It’s all in the pastry
At the Lindeth Howe Country House Hotel in the Lake District they serve the world’s most expensive pudding* but according to one top, UK-based chef, it’s not the price of the desserts on your menu that are worth their weight in gold but rather finding a good pastry chef.
It used to be said that if you had cool hands, you’d be good at making pastry. In turn, this made you an ideal candidate for becoming a pastry chef but since pastry went all patisserie, recruiting staff for the dessert section has become more difficult.
According to Ernst van Zyl, the South African-born head chef at the 2AA Rosette Etrop Grange Hotel in Hale, Cheshire, good pastry chefs are now among the most sought after members of the kitchen brigade. Says Ernst, who devises and creates the deserts served in both the hotel’s brasserie and separate fine-dining restaurant: “It’s a question of confidence when it comes to puddings.

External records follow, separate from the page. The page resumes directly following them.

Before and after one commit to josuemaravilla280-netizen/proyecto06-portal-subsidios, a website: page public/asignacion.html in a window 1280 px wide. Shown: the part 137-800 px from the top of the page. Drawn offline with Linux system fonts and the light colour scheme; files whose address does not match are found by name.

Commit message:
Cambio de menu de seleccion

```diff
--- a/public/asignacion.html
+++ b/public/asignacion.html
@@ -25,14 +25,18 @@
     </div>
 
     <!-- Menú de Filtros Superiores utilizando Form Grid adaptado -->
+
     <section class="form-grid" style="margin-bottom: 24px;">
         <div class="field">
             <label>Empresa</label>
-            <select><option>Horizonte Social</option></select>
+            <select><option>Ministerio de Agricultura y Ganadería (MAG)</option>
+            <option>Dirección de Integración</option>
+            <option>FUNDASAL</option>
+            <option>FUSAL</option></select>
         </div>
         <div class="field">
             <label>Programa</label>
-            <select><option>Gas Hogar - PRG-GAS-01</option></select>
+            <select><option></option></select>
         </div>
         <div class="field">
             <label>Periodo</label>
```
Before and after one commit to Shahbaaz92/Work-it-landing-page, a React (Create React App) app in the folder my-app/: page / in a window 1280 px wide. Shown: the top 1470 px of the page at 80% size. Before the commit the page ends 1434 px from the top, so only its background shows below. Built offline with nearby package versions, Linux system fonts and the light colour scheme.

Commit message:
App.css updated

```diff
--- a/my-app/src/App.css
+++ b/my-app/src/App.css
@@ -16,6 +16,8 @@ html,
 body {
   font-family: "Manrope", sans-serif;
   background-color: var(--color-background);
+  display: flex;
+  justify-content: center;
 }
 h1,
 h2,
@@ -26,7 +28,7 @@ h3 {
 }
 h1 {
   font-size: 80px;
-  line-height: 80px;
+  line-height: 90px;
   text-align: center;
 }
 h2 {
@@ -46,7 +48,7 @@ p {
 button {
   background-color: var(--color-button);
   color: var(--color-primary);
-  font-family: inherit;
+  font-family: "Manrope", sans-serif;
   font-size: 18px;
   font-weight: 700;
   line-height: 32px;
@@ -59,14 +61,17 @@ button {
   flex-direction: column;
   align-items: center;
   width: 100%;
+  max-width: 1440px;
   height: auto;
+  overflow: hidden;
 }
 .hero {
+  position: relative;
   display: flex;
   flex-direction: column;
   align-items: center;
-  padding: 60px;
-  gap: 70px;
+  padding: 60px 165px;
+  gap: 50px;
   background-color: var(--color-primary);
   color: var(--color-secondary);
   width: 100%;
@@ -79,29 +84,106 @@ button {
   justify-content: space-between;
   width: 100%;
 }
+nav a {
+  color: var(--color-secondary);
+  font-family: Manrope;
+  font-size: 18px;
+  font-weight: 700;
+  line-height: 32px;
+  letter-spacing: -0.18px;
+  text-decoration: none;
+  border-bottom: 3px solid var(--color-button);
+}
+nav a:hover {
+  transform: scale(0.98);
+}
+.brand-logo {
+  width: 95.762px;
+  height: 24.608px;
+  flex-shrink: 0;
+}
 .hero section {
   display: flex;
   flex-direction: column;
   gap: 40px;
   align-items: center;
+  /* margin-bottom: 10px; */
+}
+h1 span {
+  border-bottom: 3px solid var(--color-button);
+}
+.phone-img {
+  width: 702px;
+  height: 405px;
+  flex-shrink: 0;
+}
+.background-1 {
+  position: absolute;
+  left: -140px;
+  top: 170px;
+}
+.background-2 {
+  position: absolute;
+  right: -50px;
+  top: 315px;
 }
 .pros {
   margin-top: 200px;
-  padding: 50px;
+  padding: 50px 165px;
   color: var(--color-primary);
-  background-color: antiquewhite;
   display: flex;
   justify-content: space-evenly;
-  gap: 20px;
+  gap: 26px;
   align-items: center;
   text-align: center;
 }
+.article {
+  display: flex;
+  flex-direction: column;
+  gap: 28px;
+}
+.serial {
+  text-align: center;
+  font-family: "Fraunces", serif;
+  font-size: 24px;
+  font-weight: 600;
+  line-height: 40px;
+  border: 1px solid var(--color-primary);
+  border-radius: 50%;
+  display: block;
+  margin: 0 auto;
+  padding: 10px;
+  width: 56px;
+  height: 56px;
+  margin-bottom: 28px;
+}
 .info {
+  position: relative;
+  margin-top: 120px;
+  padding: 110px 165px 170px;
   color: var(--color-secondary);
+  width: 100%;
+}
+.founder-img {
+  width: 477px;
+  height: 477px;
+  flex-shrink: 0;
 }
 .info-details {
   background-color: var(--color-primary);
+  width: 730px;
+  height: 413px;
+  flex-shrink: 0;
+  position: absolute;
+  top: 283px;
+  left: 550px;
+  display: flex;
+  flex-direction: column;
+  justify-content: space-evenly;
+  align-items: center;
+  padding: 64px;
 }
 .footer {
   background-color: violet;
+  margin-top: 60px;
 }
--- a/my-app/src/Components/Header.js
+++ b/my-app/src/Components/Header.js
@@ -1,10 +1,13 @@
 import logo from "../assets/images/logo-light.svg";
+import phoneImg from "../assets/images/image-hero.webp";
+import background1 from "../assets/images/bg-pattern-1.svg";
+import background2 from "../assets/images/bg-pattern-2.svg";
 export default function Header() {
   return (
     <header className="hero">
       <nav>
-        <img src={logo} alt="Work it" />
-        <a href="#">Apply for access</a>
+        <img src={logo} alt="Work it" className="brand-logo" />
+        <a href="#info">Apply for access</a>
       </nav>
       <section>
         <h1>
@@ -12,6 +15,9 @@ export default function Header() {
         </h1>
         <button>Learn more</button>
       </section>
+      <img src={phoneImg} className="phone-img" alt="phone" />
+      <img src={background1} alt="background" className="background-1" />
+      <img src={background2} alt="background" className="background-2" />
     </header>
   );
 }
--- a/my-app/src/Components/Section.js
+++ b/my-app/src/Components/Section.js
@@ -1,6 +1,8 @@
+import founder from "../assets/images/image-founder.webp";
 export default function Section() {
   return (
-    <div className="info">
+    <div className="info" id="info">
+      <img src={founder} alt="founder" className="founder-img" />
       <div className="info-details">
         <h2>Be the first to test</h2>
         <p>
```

“Most chefs are good at devising and delivering savoury dishes. They know you can add a bit of this to boost flavour, leave a little something out next time if you need a bit more subtly but with desserts, you either come up with or follow a recipe and if that recipe calls for 2g of something, then that’s what you give it. It’s 2g for a reason. You have less room for manoeuvre in the desserts section. It’s more of a science, more technical and that makes a lot of people more nervous and less confident.
“I find my chefs are more afraid of the pastry section. A good pastry chef can therefore be worth his or her weight in gold and in my experience, female pastry chefs can sometimes have the edge over men as they tend to be more accurate and precise rather than work on a trial and error basis, which can be more of a male approach.”
So could a patisserie specialisation be for you? A quick scan of situations vacant within chefing definitely highlights a demand for pastry chefs with starting salaries for junior pastry chefs around the £16,000 per annum mark rising to the mid-twenties with some experience. Head pastry chefs, it would seem, can demand their own rate of pay within reason with “competitive” salaries promised to entice those with even more experience.
Being a pastry chef or patissier doesn’t always confine you to being part of a kitchen brigade in a hotel or restaurant either as Sarah Frankland is proof. Having worked at Mayfair’s Connaught Hotel for two and a half years when Angela Hartnett was restaurant chef-patron, Sarah studied patisserie one day a week at college.
She then left to work for Scottish-born patissier William Curley and his Japanese patissier wife Suzue, who together are proprietors of three London area chocolate and patisserie boutiques in Richmond-upon-Thames, Belgravia and in Harrods. Now just over six years on, Sarah, who originally hails from Folkestone in Kent, is head patissier at the couple’s Twickenham kitchen, where the boutiques’ chocolates, cakes and desserts are made. Says Sarah, whose ambition is to one day open her own patisserie/cafe in London: “I really enjoy what I do.
“The hours can still be hard especially in the run up to Christmas when there is more demand for our chocolates but I do believe patisserie has given me perhaps more opportunities to further to my career.”
Sarah’s yearning to make a name for herself as a patissier won her a scholarship worth £3,500 which enabled her to train for two months at a French patisserie college and then spend three weeks in Japan. Says Sarah: “Japan was fascinating and I’d love to go back there. The Japanese have really taken patisserie to heart with many Japanese patissiers now training in France and then going back home only mix what they’ve learnt with their own culture so for example, you’ll get patisserie with black and red beans.
“I was also able to go to New York where the fashion for dessert bars started. William introduced a dessert bar in his Belgravia boutique and it’s massively popular.”
Sarah also won last year’s inaugural Movenpick Gourmet Dessert Chef of the Year Competition. Held in partnership with the Craft Guild of Chefs, it required entrants to match one of the Swiss ice cream company’s ice cream flavours with a dessert of their innovation/choice. The finalists – six in all – then had to make their entry in a live cook-off held at Westminster Kingsway College. Sarah opted for Hazelnut ice cream served with a poached apple cannelloni with a jasmine mousse topped on a chocolate sable Breton.
Judge Allan Pickett said the competition “should act as inspiration for chefs to put desserts back on the menu and encourage a revival of a course that is so often seen as an after-thought rather than what could be the icing on the cake of a top class meal”. For her efforts, Sarah won a weekend for two to Switzerland.
Adds Sarah: “I was so excited to win and to be part of something that raises the profile of desserts.”
Perhaps you might want to consider if a shift to sweets could bring you your just desserts?